## PROBLEM DETAILS
Every line in the entries that holds "bottom" should be identified and copied.

___ INFORMATION GIVEN ___

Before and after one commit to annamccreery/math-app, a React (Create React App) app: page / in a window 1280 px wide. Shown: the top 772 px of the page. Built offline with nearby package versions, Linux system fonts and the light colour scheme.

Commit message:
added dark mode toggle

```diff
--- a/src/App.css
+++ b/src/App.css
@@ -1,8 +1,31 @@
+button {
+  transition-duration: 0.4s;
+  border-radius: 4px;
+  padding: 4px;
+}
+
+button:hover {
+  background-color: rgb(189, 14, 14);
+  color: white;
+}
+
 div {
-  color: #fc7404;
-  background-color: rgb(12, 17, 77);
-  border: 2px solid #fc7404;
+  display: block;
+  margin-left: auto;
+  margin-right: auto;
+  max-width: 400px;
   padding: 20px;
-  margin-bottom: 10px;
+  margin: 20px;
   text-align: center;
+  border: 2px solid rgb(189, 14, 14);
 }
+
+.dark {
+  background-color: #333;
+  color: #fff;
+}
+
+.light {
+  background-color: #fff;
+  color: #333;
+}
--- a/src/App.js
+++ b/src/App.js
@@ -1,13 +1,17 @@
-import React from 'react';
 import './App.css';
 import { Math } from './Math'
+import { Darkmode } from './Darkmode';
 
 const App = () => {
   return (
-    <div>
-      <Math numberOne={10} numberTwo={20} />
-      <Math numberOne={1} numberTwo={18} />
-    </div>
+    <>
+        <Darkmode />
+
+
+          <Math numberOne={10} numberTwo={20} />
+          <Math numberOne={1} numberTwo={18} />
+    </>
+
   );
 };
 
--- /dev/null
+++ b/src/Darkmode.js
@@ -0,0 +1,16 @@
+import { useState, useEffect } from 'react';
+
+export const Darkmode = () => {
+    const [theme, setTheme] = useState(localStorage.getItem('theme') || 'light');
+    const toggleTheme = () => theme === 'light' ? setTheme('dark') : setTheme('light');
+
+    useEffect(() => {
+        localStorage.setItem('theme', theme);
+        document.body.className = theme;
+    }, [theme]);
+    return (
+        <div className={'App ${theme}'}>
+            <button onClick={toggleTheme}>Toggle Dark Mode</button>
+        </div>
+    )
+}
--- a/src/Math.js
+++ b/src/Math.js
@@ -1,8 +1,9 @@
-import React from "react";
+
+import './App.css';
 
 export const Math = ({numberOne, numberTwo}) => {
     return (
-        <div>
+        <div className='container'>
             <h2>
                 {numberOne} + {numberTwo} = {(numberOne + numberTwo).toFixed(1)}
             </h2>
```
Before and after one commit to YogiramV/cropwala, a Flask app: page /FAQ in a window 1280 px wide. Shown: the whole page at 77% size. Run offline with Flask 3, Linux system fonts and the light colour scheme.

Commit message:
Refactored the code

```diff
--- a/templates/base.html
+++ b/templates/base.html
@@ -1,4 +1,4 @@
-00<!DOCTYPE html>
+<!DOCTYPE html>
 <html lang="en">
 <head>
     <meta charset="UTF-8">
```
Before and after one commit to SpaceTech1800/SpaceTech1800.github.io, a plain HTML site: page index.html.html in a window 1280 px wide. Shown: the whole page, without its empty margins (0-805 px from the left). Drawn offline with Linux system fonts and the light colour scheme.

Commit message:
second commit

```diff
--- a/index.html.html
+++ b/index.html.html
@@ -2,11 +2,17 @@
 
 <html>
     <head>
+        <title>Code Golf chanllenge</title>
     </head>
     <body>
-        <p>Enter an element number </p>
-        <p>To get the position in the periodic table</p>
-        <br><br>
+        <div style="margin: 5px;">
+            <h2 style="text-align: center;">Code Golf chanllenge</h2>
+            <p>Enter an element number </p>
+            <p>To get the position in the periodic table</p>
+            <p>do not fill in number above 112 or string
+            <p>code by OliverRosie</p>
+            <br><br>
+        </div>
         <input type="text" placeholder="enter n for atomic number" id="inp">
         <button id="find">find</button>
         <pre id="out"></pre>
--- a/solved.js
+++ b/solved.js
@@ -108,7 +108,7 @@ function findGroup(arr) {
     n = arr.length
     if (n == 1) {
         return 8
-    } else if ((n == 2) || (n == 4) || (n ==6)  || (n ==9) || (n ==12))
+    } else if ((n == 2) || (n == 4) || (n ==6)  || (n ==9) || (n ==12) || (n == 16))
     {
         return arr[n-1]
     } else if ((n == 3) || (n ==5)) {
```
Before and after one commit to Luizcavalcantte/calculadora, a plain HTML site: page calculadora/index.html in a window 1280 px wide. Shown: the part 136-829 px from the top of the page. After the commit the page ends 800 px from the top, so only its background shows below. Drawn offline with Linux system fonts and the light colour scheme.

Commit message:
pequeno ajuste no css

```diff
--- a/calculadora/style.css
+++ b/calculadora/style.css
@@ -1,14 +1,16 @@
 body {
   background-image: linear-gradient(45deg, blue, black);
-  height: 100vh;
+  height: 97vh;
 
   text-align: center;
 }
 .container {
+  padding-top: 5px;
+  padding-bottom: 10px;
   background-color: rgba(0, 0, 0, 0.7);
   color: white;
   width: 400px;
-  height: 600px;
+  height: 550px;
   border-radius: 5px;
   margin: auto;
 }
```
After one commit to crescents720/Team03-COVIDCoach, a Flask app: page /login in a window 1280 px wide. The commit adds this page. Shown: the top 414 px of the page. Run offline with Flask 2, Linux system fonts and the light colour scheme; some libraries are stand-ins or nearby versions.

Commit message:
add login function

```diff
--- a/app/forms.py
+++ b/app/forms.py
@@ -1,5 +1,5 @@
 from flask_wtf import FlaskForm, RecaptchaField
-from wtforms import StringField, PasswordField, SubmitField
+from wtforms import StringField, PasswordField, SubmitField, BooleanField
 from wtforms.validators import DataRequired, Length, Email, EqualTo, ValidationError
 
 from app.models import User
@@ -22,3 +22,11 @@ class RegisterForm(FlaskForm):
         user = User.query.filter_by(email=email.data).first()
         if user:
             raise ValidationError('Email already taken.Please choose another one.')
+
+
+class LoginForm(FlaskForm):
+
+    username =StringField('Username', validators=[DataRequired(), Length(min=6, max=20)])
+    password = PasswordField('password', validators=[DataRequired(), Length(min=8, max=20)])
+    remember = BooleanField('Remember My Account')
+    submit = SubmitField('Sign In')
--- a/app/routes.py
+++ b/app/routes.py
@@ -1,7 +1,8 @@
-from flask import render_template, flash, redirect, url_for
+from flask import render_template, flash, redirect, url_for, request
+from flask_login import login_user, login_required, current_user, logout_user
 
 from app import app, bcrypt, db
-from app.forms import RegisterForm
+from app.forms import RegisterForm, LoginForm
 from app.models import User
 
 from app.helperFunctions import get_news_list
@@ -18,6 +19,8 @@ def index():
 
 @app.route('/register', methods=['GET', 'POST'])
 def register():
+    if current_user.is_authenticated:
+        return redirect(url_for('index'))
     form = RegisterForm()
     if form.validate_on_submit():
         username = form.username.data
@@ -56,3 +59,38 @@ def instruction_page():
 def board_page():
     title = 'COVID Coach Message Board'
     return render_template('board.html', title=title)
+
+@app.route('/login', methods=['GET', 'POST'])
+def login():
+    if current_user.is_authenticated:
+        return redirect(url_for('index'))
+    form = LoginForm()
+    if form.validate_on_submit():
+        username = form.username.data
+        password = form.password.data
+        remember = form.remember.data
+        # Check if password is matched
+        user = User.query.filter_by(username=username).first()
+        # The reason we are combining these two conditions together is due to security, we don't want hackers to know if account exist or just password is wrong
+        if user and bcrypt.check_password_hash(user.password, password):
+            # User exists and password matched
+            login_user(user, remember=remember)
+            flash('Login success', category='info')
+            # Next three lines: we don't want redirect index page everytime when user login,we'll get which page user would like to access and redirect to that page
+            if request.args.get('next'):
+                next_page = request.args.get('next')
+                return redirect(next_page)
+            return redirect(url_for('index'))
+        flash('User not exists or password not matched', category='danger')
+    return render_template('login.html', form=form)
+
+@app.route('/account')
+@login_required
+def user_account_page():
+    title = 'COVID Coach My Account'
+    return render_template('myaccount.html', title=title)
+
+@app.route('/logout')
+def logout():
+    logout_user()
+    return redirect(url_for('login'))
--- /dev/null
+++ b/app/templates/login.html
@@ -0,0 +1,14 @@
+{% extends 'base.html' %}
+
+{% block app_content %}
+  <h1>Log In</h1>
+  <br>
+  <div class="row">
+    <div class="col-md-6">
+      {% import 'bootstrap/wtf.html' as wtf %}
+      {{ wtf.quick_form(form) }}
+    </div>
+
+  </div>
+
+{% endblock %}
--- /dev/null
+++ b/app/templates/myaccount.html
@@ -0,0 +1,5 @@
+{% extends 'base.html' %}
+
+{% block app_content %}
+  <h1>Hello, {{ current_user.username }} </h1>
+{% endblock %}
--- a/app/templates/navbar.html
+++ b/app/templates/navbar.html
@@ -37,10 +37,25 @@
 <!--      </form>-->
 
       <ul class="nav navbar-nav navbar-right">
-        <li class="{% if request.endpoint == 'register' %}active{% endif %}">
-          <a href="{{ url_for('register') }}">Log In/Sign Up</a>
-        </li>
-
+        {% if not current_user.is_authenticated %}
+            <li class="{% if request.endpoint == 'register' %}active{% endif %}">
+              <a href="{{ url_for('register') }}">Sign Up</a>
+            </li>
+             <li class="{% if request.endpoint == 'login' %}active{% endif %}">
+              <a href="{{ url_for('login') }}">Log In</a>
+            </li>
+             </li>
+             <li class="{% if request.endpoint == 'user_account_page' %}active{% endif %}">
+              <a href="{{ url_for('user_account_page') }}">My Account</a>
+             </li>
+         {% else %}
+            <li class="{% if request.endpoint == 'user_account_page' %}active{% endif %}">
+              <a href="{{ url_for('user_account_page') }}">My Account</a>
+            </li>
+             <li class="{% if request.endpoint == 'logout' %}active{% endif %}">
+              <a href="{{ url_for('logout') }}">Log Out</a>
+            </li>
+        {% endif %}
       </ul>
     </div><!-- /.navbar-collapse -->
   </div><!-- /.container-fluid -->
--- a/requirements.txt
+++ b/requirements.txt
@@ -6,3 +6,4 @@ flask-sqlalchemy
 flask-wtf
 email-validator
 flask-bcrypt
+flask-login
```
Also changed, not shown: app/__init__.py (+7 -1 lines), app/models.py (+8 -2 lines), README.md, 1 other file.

___

## ANSWER SPACE
-  margin-bottom: 10px;
+  padding-bottom: 10px;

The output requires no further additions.